We take a break from the Great 2017 Semi-Universal Suffrage Fake-Consultation Controversy of 2014, while Beijing pretends to prepare a (written long-ago) decision on Hong Kong political reform to be handed down by the National People’s Congress Standing Committee.
While we’re waiting, one of our elderly property tycoons entertains us with a classic example of pro-Beijing shoe-shining backfiring horribly. Towngas, part of Lee Shau-kee’s Henderson Land empire, hastily abandons an attempt to pressure employees into signing anti-Occupy Central petitions. Apparently, some of the beastly staff scribbled rude comments on the forms that were handed out. You need to leave this sort of thing to subsidiaries of CITIC and Bank of China, where managements seem to have far more effective methods of mobilizing United Front volunteers at short notice. Our home-grown amateurs never learn: those who live by the shoe-shine die by the shoe-shine.
Otherwise, could it be that Hong Kong has suddenly entered one of those rare occasions when there is nothing to froth at the mouth about? Perhaps not – we do have the premature departure of MTR chief executive Jay Walder.

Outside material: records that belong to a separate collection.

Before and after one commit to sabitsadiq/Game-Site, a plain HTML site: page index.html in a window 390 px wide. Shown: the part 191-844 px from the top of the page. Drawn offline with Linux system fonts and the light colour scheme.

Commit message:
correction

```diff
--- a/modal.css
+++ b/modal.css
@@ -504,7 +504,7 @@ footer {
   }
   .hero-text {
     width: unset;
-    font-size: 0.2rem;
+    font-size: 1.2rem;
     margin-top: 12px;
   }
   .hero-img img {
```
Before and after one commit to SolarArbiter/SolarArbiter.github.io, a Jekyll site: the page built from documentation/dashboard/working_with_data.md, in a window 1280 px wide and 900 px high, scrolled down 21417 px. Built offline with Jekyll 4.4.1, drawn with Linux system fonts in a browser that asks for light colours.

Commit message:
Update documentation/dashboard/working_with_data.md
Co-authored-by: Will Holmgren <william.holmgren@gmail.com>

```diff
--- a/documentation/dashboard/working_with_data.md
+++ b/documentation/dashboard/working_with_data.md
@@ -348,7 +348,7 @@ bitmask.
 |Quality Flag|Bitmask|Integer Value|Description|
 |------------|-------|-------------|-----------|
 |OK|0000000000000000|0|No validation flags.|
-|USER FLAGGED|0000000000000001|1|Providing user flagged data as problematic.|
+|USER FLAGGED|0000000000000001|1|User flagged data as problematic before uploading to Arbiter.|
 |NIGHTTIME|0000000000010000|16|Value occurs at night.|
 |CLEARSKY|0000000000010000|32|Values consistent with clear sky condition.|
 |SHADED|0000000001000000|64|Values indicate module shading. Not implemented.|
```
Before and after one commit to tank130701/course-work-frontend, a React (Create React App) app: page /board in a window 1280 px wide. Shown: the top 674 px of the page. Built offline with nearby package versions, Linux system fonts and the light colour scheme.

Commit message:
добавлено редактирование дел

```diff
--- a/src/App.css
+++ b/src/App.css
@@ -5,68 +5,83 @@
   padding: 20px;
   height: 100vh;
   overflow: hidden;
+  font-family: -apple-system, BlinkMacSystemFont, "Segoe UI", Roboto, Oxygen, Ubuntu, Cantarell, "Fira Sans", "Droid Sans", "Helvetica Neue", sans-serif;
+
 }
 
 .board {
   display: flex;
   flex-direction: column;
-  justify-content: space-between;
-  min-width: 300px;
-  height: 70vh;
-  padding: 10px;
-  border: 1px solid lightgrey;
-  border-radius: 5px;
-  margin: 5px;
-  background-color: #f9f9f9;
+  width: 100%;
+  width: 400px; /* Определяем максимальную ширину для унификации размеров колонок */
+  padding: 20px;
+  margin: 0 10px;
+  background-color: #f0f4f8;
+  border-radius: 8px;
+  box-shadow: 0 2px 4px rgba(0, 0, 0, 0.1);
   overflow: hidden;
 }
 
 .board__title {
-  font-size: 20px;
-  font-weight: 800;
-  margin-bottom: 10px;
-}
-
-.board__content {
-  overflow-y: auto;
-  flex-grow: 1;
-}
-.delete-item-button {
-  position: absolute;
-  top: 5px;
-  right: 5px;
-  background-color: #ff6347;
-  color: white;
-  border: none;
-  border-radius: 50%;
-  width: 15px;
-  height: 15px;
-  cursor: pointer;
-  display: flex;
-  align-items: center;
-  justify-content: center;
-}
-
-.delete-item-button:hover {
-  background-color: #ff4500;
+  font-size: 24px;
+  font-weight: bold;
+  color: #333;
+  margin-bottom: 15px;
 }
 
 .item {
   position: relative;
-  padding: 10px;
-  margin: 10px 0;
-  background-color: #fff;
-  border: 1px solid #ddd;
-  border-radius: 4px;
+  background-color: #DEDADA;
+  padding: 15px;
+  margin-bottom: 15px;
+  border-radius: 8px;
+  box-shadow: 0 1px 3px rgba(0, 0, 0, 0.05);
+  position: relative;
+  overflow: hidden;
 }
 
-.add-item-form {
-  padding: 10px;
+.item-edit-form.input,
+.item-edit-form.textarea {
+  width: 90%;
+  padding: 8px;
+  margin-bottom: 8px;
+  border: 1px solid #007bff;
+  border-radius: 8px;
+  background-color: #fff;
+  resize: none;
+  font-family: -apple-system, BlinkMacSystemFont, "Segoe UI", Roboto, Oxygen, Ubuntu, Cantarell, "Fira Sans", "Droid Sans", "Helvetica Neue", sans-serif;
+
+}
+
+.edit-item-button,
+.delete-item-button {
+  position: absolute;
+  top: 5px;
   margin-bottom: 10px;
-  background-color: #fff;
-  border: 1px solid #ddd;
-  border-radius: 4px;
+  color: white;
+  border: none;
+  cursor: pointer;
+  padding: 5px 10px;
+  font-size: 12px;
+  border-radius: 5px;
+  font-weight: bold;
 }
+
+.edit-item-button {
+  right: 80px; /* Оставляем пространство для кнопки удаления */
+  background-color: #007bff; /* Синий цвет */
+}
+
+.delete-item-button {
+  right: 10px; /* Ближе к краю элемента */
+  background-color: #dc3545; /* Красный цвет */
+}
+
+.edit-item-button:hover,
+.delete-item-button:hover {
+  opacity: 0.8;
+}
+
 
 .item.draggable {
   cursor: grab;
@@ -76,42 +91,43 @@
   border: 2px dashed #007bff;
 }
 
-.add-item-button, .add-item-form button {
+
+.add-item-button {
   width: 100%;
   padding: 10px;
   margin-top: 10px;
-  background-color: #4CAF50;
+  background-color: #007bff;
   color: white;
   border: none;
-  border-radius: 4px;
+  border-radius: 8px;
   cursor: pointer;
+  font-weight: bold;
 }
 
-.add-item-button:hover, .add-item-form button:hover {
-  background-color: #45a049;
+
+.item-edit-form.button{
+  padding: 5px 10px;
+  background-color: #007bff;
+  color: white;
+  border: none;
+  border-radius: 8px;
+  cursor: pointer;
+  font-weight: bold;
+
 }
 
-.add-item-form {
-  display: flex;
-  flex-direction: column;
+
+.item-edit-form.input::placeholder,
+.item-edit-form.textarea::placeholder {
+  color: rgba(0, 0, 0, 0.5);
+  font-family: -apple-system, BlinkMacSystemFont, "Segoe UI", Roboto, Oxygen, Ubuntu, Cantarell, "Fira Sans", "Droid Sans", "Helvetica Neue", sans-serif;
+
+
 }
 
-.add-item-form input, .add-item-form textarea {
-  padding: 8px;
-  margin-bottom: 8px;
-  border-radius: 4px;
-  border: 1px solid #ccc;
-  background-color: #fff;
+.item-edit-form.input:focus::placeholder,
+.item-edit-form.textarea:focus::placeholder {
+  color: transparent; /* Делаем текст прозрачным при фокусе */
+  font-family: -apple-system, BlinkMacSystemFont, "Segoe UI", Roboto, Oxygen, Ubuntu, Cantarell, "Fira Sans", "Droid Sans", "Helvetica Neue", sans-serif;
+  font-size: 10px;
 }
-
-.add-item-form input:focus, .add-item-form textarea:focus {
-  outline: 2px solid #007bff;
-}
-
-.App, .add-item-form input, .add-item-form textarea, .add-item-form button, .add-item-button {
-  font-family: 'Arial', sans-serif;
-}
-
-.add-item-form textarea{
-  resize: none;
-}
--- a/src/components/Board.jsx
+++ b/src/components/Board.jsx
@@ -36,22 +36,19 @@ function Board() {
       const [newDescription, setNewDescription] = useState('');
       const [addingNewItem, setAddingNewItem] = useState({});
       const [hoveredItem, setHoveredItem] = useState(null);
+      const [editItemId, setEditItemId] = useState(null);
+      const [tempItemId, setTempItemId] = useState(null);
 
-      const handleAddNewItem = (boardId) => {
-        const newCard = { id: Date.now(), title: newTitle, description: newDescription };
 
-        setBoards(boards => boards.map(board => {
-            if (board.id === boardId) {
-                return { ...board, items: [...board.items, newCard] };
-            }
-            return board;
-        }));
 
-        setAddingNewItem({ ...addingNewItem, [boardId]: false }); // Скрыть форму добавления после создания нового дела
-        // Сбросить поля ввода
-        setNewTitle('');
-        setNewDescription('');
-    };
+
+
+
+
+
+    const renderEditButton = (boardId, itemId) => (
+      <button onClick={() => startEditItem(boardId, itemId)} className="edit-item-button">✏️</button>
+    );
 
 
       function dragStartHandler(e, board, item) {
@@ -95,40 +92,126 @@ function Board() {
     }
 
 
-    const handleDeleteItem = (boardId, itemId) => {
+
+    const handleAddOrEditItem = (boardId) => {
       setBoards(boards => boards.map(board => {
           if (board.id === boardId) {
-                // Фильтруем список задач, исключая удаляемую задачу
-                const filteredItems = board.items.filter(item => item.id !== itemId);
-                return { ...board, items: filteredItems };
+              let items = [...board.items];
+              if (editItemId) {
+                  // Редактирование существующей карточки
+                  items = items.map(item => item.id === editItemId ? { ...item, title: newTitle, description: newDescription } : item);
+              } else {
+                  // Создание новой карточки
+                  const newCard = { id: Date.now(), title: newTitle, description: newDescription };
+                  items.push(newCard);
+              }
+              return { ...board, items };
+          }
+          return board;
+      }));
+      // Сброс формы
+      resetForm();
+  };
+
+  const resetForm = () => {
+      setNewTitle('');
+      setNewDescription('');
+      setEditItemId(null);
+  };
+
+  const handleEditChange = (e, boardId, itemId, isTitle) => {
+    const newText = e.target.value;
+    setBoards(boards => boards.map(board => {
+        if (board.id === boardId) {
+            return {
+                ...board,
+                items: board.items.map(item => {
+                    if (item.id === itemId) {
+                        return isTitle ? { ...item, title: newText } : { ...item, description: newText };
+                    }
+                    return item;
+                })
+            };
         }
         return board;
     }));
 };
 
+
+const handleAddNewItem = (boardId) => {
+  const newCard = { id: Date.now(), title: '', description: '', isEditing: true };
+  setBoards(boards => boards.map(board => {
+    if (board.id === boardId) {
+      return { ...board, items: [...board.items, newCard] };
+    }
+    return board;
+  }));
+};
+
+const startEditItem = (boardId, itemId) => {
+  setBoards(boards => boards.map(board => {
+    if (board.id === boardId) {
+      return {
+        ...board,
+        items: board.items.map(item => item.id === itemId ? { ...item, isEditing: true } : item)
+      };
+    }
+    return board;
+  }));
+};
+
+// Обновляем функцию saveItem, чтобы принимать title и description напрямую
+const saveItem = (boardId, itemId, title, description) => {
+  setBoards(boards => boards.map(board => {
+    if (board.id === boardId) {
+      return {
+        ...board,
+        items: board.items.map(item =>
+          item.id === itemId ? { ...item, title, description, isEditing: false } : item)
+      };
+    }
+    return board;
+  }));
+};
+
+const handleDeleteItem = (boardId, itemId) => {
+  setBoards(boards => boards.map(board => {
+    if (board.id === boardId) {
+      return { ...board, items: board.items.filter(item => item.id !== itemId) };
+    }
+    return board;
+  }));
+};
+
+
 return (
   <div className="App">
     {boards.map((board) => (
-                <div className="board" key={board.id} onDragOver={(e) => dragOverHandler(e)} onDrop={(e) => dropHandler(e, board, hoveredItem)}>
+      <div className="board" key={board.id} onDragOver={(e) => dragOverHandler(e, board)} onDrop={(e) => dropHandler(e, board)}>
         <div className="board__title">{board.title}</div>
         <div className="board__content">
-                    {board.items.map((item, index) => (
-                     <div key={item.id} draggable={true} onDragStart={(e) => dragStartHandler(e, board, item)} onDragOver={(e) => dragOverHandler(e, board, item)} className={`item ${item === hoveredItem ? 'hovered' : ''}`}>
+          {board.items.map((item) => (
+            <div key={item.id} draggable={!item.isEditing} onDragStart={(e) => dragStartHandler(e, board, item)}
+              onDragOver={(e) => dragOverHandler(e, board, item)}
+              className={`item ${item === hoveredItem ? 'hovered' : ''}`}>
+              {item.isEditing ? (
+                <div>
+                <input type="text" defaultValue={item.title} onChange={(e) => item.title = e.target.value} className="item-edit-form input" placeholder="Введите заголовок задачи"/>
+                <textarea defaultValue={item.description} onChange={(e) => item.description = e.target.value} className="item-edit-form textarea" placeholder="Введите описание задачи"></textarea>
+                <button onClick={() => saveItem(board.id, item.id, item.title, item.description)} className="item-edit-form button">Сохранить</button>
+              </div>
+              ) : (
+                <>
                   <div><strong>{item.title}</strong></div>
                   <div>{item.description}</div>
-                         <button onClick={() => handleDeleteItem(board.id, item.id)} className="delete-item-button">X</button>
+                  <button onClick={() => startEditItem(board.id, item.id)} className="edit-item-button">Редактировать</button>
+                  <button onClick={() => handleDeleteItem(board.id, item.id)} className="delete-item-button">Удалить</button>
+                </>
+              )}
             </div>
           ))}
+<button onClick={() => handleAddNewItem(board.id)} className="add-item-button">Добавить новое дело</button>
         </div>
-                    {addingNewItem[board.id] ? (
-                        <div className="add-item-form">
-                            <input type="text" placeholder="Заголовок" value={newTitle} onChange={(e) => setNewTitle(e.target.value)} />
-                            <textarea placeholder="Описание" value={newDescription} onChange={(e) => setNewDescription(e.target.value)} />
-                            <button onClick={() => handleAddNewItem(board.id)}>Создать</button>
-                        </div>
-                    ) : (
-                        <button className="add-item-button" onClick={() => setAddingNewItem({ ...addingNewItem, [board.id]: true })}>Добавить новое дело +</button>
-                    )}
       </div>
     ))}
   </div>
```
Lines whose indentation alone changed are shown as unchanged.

It’s a bit difficult to work out exactly why we’re supposed to be lynching the guy – though in view of his hefty remuneration, it’s fair to say we’re not greatly fussed. Men with yellow hard hats and clipboards blame delays in rail projects on subsoil and rocks and technical engineering blather. Politicians rant about cover-ups and demand grubby details about Walder’s resignation package.
We should probably look at the bigger picture. The MTR was not so long ago Hong Kong’s proudest achievement. Through no fault of its own, service quality has lately deteriorated as a result of our policymakers’ malevolent obsession with stuffing Hong Kong to over-capacity with Mainland visitors. Meanwhile, the mass-transit system is overloaded with expansion projects; it has been forced to construct a politically correct, patriotic white-elephant high-speed link to Shenzhen at the same time it is catching up with neighbourhood line extensions (Kwun Tong, South Island, etc) that probably should have been included in plans of previous decades. In terms of role and strategy, our leaders can’t decide whether MTR should be a for-profit company or a subsidized public utility. It doesn’t even seem clear whether it builds rail links to serve property developments or the other way round. Combine all this with the bureaucrat-developer cronyism and the ‘high land-price’ housing scam, and you would be forgiven for losing patience and saying Singapore got it right by just making housing and transport whole functions of a socialist government and being done with it.
So a civic success fades, and we are guaranteed to still have something to froth at the mouth about.